Insolvency service needs kick-start so that stubborn banks act
Just four arrangements on distressed mortgages shows the costly system isn't working
Published 06/04/2014 | 02:30
WE paid millions to set it up and it will cost millions every year to keep it going – but so far the Insolvency Service of Ireland (ISI) has only approved four PIAs (Personal Insolvency Arrangements) for distressed mortgages.
Even at this early stage, with 176,000 residential mortgages in arrears and most of them having been strung along by lenders for years, if only 1 per cent of cases were facilitated you would expect to see about 2,000 PIAs by now, with 10,000 or 20,000 cases following close behind. The system doesn't work and it's easy to see why.
The ISI's own charges are small enough, but for someone who can't afford to pay the bills, any charge is too high. You cannot enter the system without engaging the services of a Personal Insolvency Practitioner (PIP). Their costs have been estimated at about €5,000, but they could be more. They may even require a payment up front, especially as there is no guarantee that a case will be accepted by the ISI and there is a lot of work in assessing and evaluating a case to make an application. At least with bankruptcy, you can do it yourself without the professional fees.
If you get into the system, that guarantees nothing either. A large majority of your creditors must approve the arrangement. For unsecured creditors such as credit card debts and personal loans it could mean that the debt is written off entirely. The main reason for applying to the ISI is to seek protection from creditors who can't take no for an answer and refuse to accept that the financial crisis has left you no choice but to default, or seek a compromise.
According to its Statistical Report for the first quarter of 2014, there have been 523 applications to the ISI. Some 320 of these include mortgage debt and the rest relate to unsecured debts of which 82 are relatively small.
There are about 50 new applications a week and on that basis there could be another 2,000 applications this year if the numbers are steady. There are numerous other contacts and enquiries to the ISI, but few convert into finding solutions, at least not yet.
There are about 90 staff in the ISI so it's not as if they are under-resourced. It's there for a purpose but its objectives are not being achieved and if things don't turn around soon it will become nothing more than another government quango that wastes our scarce resources.

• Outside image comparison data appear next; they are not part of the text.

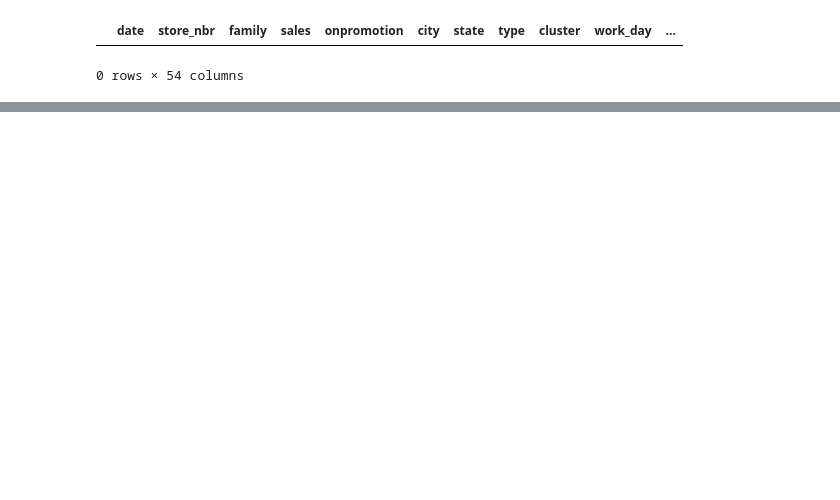
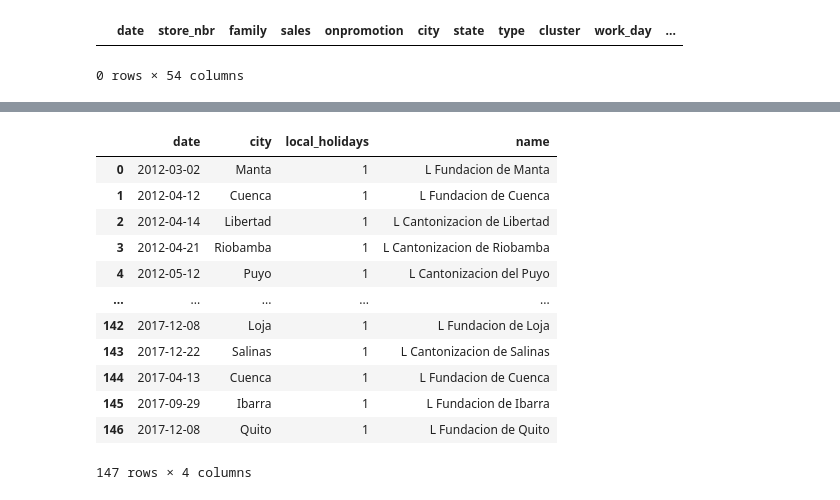
Before and after one commit to IvkovicDanica/Store-sales-time-series, a Jupyter notebook: holidays.ipynb, the cells around one changed output, grey strips where cells are left out. Cells and saved outputs as stored; diff of their text form; code cells hidden in the pictures; blank space fills up the shorter version.

```diff
--- a/holidays.ipynb
+++ b/holidays.ipynb
@@ -131,0 +142,23 @@ len(train[train['N Black Friday']==1]['sales'])
+# %%
+local_holidays=pd.read_csv(r'local_holidays.csv', parse_dates=['date'])
+regional_holidays=pd.read_csv(r'regional_holidays.csv',parse_dates=['date'])
+national_holidays=pd.read_csv(r'national_holidays.csv', parse_dates=['date'])
+# %%
+local_holidays['name']=local_holidays['local_holidays'].copy()
+local_holidays.drop(columns=['local_holidays'])
+local_holidays['local_holidays']=1
+local_holidays
+# %% [output]
+|  | date | city | local_holidays | name |
+| 0 | 2012-03-02 | Manta | 1 | L Fundacion de Manta |
+| 1 | 2012-04-12 | Cuenca | 1 | L Fundacion de Cuenca |
+| 2 | 2012-04-14 | Libertad | 1 | L Cantonizacion de Libertad |
+| 3 | 2012-04-21 | Riobamba | 1 | L Cantonizacion de Riobamba |
+| 4 | 2012-05-12 | Puyo | 1 | L Cantonizacion del Puyo |
+| ... | ... | ... | ... | ... |
+| 142 | 2017-12-08 | Loja | 1 | L Fundacion de Loja |
+| 143 | 2017-12-22 | Salinas | 1 | L Cantonizacion de Salinas |
+| 144 | 2017-04-13 | Cuenca | 1 | L Fundacion de Cuenca |
+| 145 | 2017-09-29 | Ibarra | 1 | L Fundacion de Ibarra |
+| 146 | 2017-12-08 | Quito | 1 | L Fundacion de Quito |
+147 rows × 4 columns
```
Also changed, not shown: parts of 16 cells of this notebook.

Maybe we expect too much from the ISI. After all, creditors don't have to go along with it if they don't want to. It's not as if banks are providing better alternatives. With the exception of a handful of cases that secured debt writedowns, banks have abandoned distressed borrowers who are in arrears.
Up to March, the courts had issued 70 protective certificates. This protects the debtor (borrower) from their creditors for 70 days while a PIP formulates a plan to put to the creditors. So far, 55 arrangements have been approved and apart from the four PIAs involving mortgage debt, there were seven DSAs (debt settlement arrangements) and 44 DRNs (debt relief notices). To date, DRNs dominate the approved arrangements.

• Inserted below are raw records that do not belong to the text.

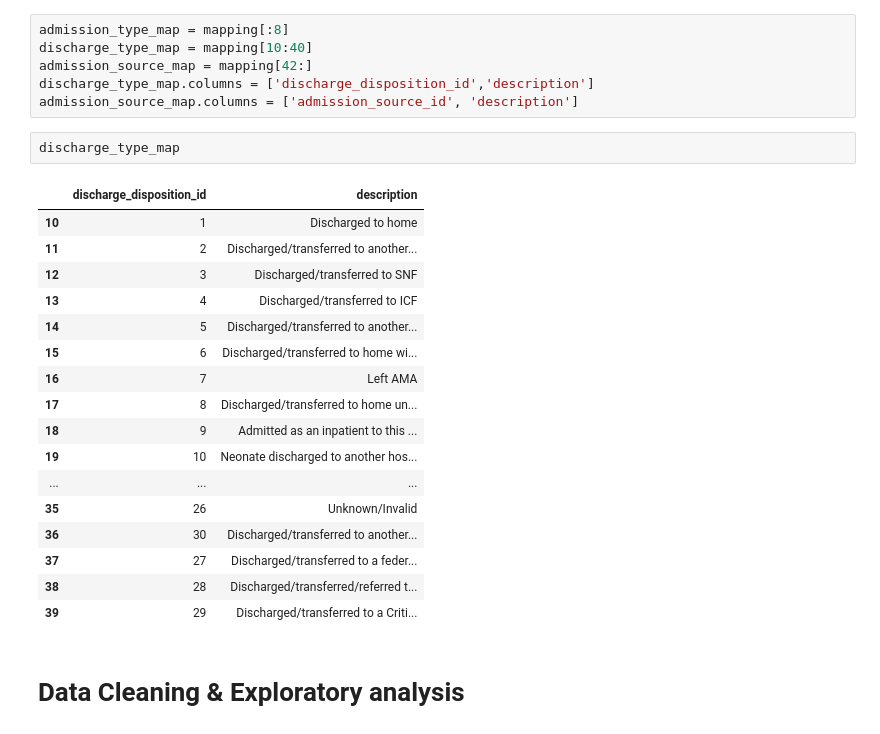
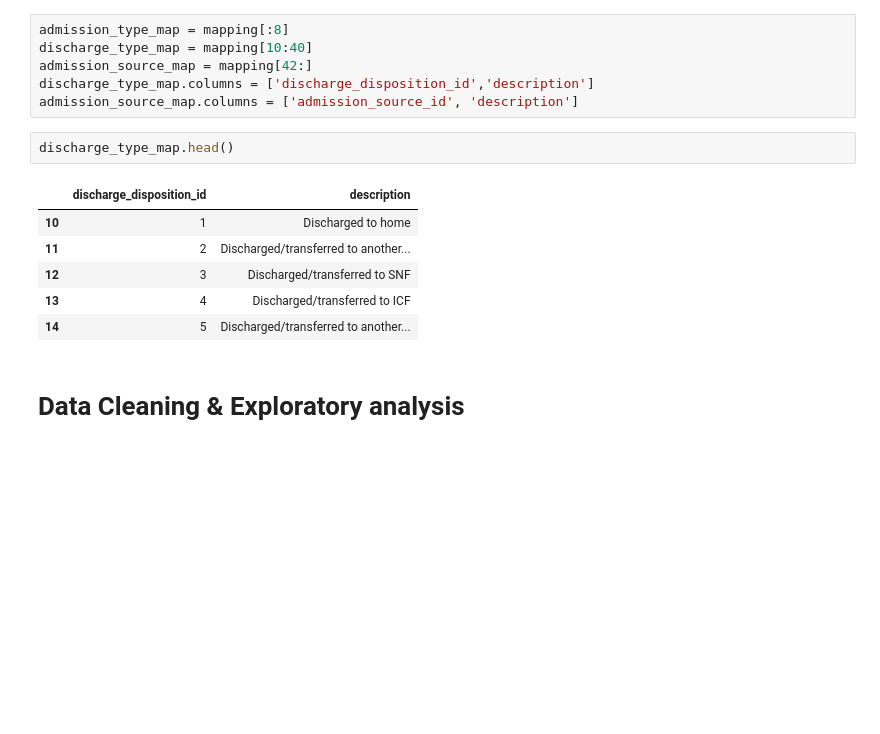
Before and after one commit to agaujean9/Hospital-Readmissions-Classifier, a Jupyter notebook: Readmissions.ipynb, the cells around one changed output. Saved outputs shown, nothing was run; the diff lists cells and outputs as text; blank space fills up the shorter version.

```diff
--- a/Readmissions.ipynb
+++ b/Readmissions.ipynb
@@ -23,25 +28,14 @@ admission_source_map = mapping[42:]
 discharge_type_map.columns = ['discharge_disposition_id','description']
 admission_source_map.columns = ['admission_source_id', 'description']
 # %%
-discharge_type_map
+discharge_type_map.head()
 # %% [output]
 |  | discharge_disposition_id | description |
 | 10 | 1 | Discharged to home |
 | 11 | 2 | Discharged/transferred to another... |
 | 12 | 3 | Discharged/transferred to SNF |
 | 13 | 4 | Discharged/transferred to ICF |
 | 14 | 5 | Discharged/transferred to another... |
-| 15 | 6 | Discharged/transferred to home wi... |
-| 16 | 7 | Left AMA |
-| 17 | 8 | Discharged/transferred to home un... |
-| 18 | 9 | Admitted as an inpatient to this ... |
-| 19 | 10 | Neonate discharged to another hos... |
-| ... | ... | ... |
-| 35 | 26 | Unknown/Invalid |
-| 36 | 30 | Discharged/transferred to another... |
-| 37 | 27 | Discharged/transferred to a feder... |
-| 38 | 28 | Discharged/transferred/referred t... |
-| 39 | 29 | Discharged/transferred to a Criti... |
 # %% [markdown]
 # Data Cleaning & Exploratory analysis
 # %%
```
Also changed, not shown: parts of 36 cells of this notebook.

A DRN is suitable for someone with very low income and essentially no assets worth talking about. For debts of no more than €20,000 a DRN could be the solution. They are simple to deal with and you don't need an expensive PIP, an AI (Approved Intermediary) will do and you can access them through Mabs. If your circumstances change within three years, you could be asked to give something back.
For unsecured debts over €20,000 and mortgage-related debt, the process is slower. While the individual may be insolvent, they can own assets too and creditors, even unsecured, want to get back what they are owed. They've held out for five years and they are not giving up without a fight. Someone needs to light a fire under them to get a move on, but the ISI is powerless to do anything. Earlier this year the Minister for Finance said that the Central Bank could force banks to be fair, but we haven't seen that happen yet.
The 523 cases currently being considered by the ISI account for debts of €193m. The biggest group (45 per cent) relate to mortgages on people's homes, 36 per cent are made up of other debts with financial institutions. Only 2 per cent relate to credit unions. Revenue debts make up another 2 per cent and they can only be included in an arrangement if Revenue agrees.
Writedowns for mortgage debts have been sought for up to 39 per cent of what's owed, the average being 19 per cent. This is coupled with an average proposed debt writedown of 93 per cent for unsecured debts under a PIA. In the case of a DSA, where none of the debts are secured, the average writedown requested is 77 per cent, but this can vary widely.
The systems are in place to help those in trouble, but until the banks co-operate and take responsibility for their own part in creating the mess, little will change. Banks have washed their hands of the problem, the Government has done the same and the ISI misjudged how borrowers would react. The reality is that banks won't do anything they are not forced to do. Distressed customers expect this to change. Surely there's a competent bureaucrat who can stir things up and make the system work.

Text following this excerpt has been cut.